Created in 1995, the Self-Employment Assistance Program is designed to aid business entrepreneurs in focusing on developing their business and in making it more profitable. Individuals enrolled in the program may continue receiving financial assistance equal to unemployment insurance without fulfilling the state’s work search requirements. The program protects startup founders owners for six months, when they must either continue searching for jobs or withdraw from the assistance program.

The Self Employment Assistance Program will be using the federal grant to improve one-on-one counseling for entrepreneurs to help them succeed. Also, the funds will help implement intensive training for potential entrepreneurs and improve online services.

In the years since the recession, income inequality has been exacerbated by the replacement of middle-class with low-income jobs. According to Labor Department data, the total number of workers earning the minimum wage or less has increased over 100%. In a similar study, the Royal Bank of Scotland found that roughly half of the jobs created in the United States in the past three years have been low-paying jobs.

Some of the strongest job growth has been in in leisure and hospitality, which added 43,000 jobs, 38,100 of which were at bars and restaurants. Retail jobs also increased, growing by 27,700. While growth in these areas is perhaps a sign of stronger consumer spending, these jobs are mostly low-wage and low-benefit. Given the amount of Americans currently working in low-paying jobs the administration has pledged to increase the minimum wage.

In President Obama’s State of the Union speech last February, he said:
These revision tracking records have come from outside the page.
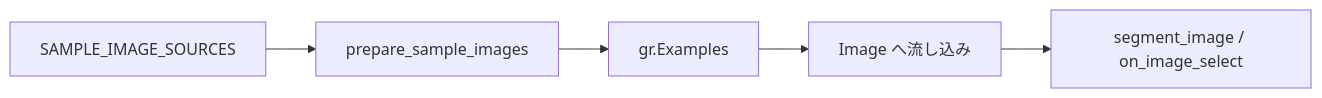
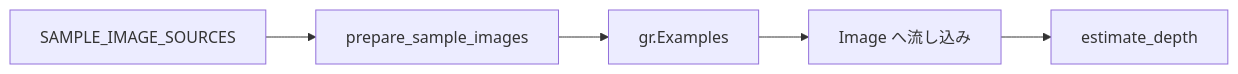
One commit to yryo1005/OpenCampus_Demo changed the second of 2 diagrams in document.md. Above: the diagram before and after it, drawn with Mermaid. The commit also changed other lines of this file and 3 other files, not shown here.

````diff
--- a/document.md
+++ b/document.md
@@ -50,7 +47,7 @@
 ```mermaid
 flowchart LR
     S1[SAMPLE_IMAGE_SOURCES] --> S2[prepare_sample_images]
     S2 --> S3[gr.Examples]
     S3 --> S4[Image へ流し込み]
-    S4 --> S5[segment_image / on_image_select]
+    S4 --> S5[estimate_depth]
 ```
````
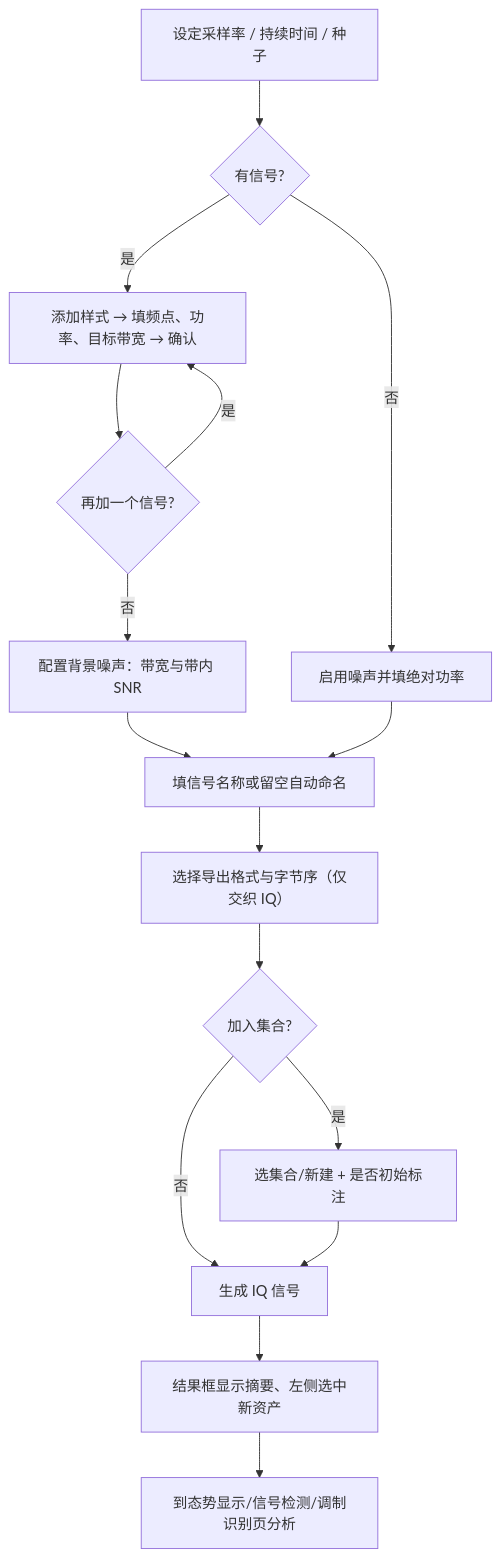
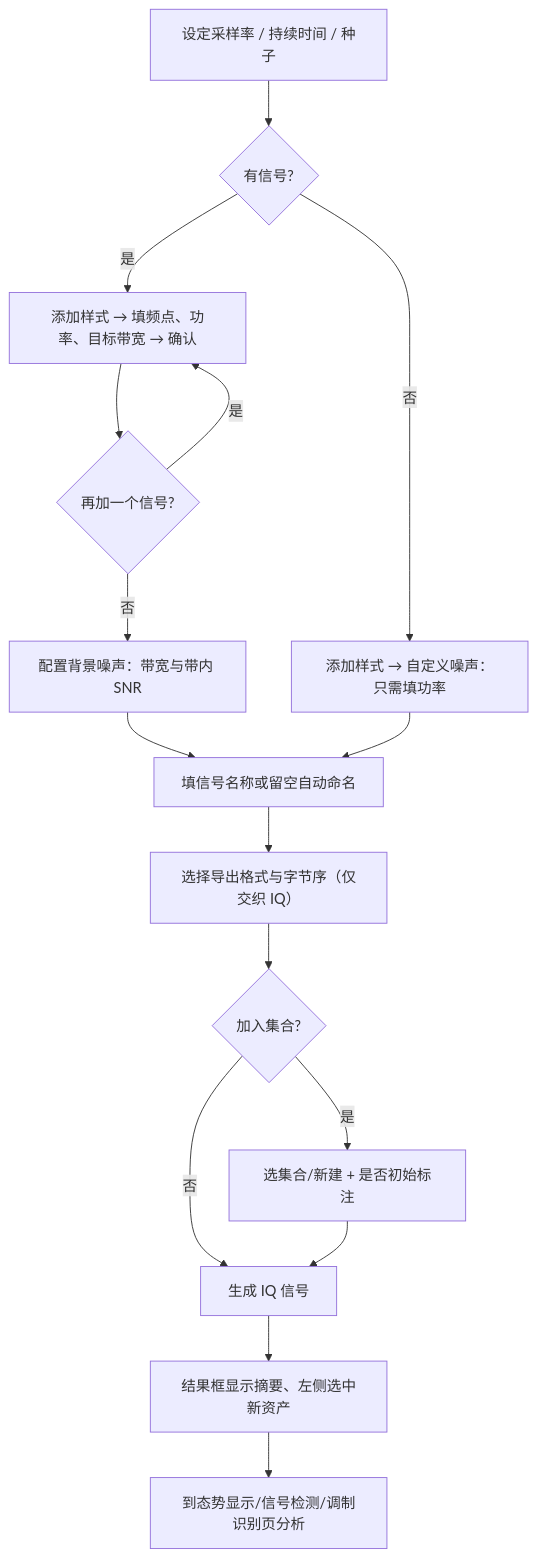
The diagram in docs/电磁信号分析和识别/02IQ信号生成页面.md (darkking1112/SimuSingal), drawn with Mermaid before and after one commit. The commit also changed other lines of this file and 17 other files, not shown here.

````diff
--- a/docs/电磁信号分析和识别/02IQ信号生成页面.md
+++ b/docs/电磁信号分析和识别/02IQ信号生成页面.md
@@ -141,18 +144,18 @@
 ```mermaid
 flowchart TD
     A[设定采样率 / 持续时间 / 种子] --> B{有信号?}
     B -- 是 --> C[添加样式 → 填频点、功率、目标带宽 → 确认]
     C --> D{再加一个信号?}
     D -- 是 --> C
     D -- 否 --> E[配置背景噪声：带宽与带内 SNR]
-    B -- 否 --> F[启用噪声并填绝对功率]
+    B -- 否 --> F["添加样式 → 自定义噪声：只需填功率"]
     E --> G[填信号名称或留空自动命名]
     F --> G
     G --> H["选择导出格式与字节序（仅交织 IQ）"]
     H --> I{加入集合?}
     I -- 是 --> J[选集合/新建 + 是否初始标注]
     I -- 否 --> K[生成 IQ 信号]
     J --> K
     K --> L[结果框显示摘要、左侧选中新资产]
     L --> M["到态势显示/信号检测/调制识别页分析"]
 ```
````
Here’s the good news: the economy is adding jobs at a rate that leaves economists optimistic. The Labor Department released the employment data for April late last week: those numbers were fairly strong, with 165,000 jobs added. Even better was the government’s revisions of the figures from February and March—in both periods, tens of thousands more jobs were created than previously thought.

Altogether, it adds up to a healthy 196,000 jobs added per month since the beginning of 2013. On the other hand, as New Yorker blogger John Cassidy points out, other macroeconomic indicators are less promising: GDP growth, for example, remains weak. More concretely, too many people are still unemployed; the “recovery” is painfully absent for millions. The New York Times reports that “the jobless rate remains far higher than it typically would be this far into a recovery.”

As we noted, there haven’t been this many Americans unemployed for six months or more since the 1940s.

We’ve written several times recently about the discrimination faced by the unemployed when looking for new work.

A study out of Northeastern University found that “candidates with long gaps in their resumes received fewer callbacks than the candidates with shorter gaps — even if the fictional resume showed no experience relevant to the job.”

A worker enters “long-term” unemployment after six months without a job; there are more such workers now than any time since the 1940s. In the study, which submitted fictional resumes to real job openings, resumes representing recently jobless workers without relevant experience were called back at a rate of nine percent; resumes representing long-term unemployment that did have relevant experience were called back at a rate of three percent.

With a glut of potential workers to choose from, some companies are being extraordinarily choosy. The New York Times wrote about employers who are “Wait[ing] for Perfection.”

The article paints a harrowing picture of the current job search process:

[E]mployers are bringing in large numbers of candidates for interview after interview after interview. Data from Glassdoor.com, a site that collects information on hiring at different companies, shows that the average duration of the interview process at major companies like Starbucks, General Mills and Southwest Airlines has roughly doubled since 2010.

“After they call you back after the sixth interview, there’s a part of you that wants to say, ‘That’s it, I’m not going back,’ ” said Paul Sullivan, 43, an exasperated but cheerful video editor in Washington. “But then you think, hey, maybe seven is my lucky number. And besides, if I don’t go, they’ll just eliminate me if something else comes up because they’ll think I have an attitude problem.”